Task prompt: What you output must match the entries exactly, apart from the pictures, which are left out.
(Beginning of Data provided)
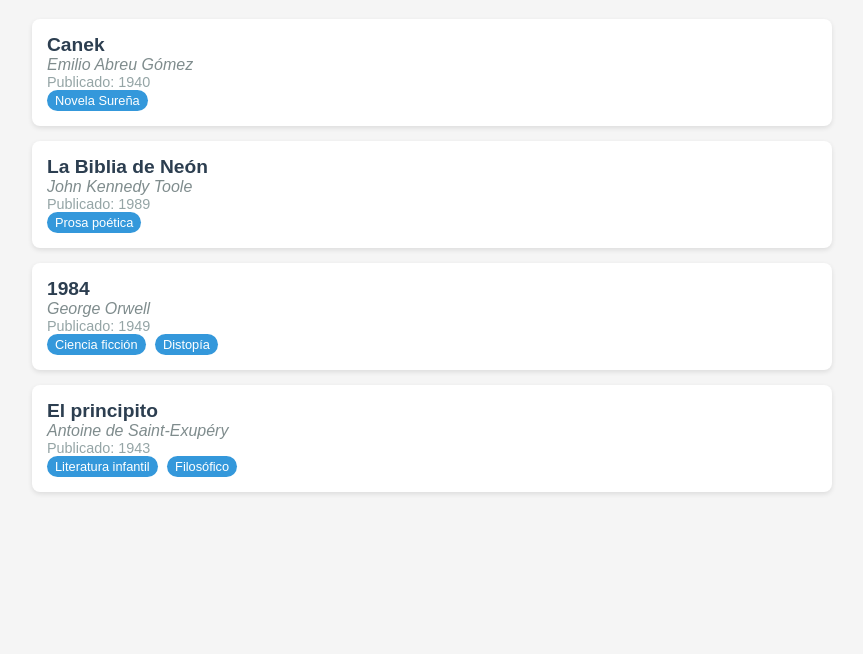
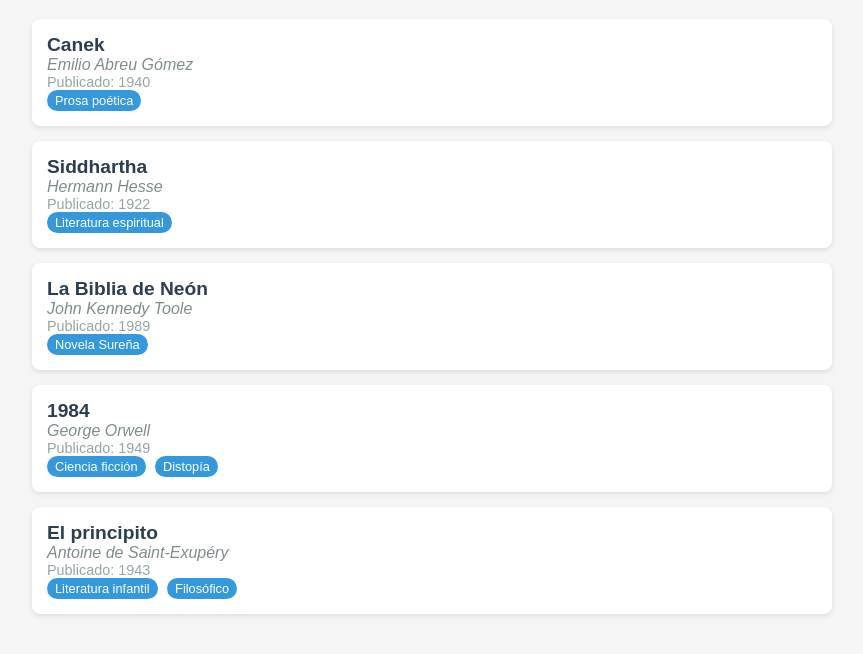
Before and after one commit to 420002464/420002464.github.io, a plain HTML site: page Miscelaneos.html in a window 1280 px wide. Shown: the part 94-748 px from the top of the page, without its empty margins (208-1071 px from the left). Drawn offline with Linux system fonts and the light colour scheme.

Commit message:
Update book categories in Miscelaneos.html

```diff
--- a/Miscelaneos.html
+++ b/Miscelaneos.html
@@ -59,18 +59,26 @@
     <h1>📚 Mis Libros Leídos</h1>
 
     <div id="lista-libros">
-        <!-- Ejemplo de libros - puedes modificar esta sección -->
+
         <div class="libro">
             <div class="titulo">Canek</div>
             <div class="autor">Emilio Abreu Gómez</div>
             <div class="año">Publicado: 1940</div>
-            <div class="categoria">Novela Sureña</div>
+            <div class="categoria">Prosa poética</div>
+        </div>
+        <div class="libro">
+            <div class="titulo">Siddhartha</div>
+            <div class="autor">Hermann Hesse</div>
+            <div class="año">Publicado: 1922</div>
+            <!--<div class="categoria">Novela filosófica</div>-->
+            <div class="categoria">Literatura espiritual</div>
+            <!--<div class="categoria">Bildungsroman</div>-->
         </div>
         <div class="libro">
             <div class="titulo">La Biblia de Neón</div>
             <div class="autor">John Kennedy Toole</div>
             <div class="año">Publicado: 1989</div>
-            <div class="categoria">Prosa poética</div>
+            <div class="categoria">Novela Sureña</div>
         </div>
 
         <div class="libro">
```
(End of Data provided)
Solution to this exercise:
Before and after one commit to 420002464/420002464.github.io, a plain HTML site: page Miscelaneos.html in a window 1280 px wide. Shown: the part 94-748 px from the top of the page, without its empty margins (208-1071 px from the left). Drawn offline with Linux system fonts and the light colour scheme.

Commit message:
Update book categories in Miscelaneos.html

```diff
--- a/Miscelaneos.html
+++ b/Miscelaneos.html
@@ -59,18 +59,26 @@
     <h1>📚 Mis Libros Leídos</h1>
 
     <div id="lista-libros">
-        <!-- Ejemplo de libros - puedes modificar esta sección -->
+
         <div class="libro">
             <div class="titulo">Canek</div>
             <div class="autor">Emilio Abreu Gómez</div>
             <div class="año">Publicado: 1940</div>
-            <div class="categoria">Novela Sureña</div>
+            <div class="categoria">Prosa poética</div>
+        </div>
+        <div class="libro">
+            <div class="titulo">Siddhartha</div>
+            <div class="autor">Hermann Hesse</div>
+            <div class="año">Publicado: 1922</div>
+            <!--<div class="categoria">Novela filosófica</div>-->
+            <div class="categoria">Literatura espiritual</div>
+            <!--<div class="categoria">Bildungsroman</div>-->
         </div>
         <div class="libro">
             <div class="titulo">La Biblia de Neón</div>
             <div class="autor">John Kennedy Toole</div>
             <div class="año">Publicado: 1989</div>
-            <div class="categoria">Prosa poética</div>
+            <div class="categoria">Novela Sureña</div>
         </div>
 
         <div class="libro">
```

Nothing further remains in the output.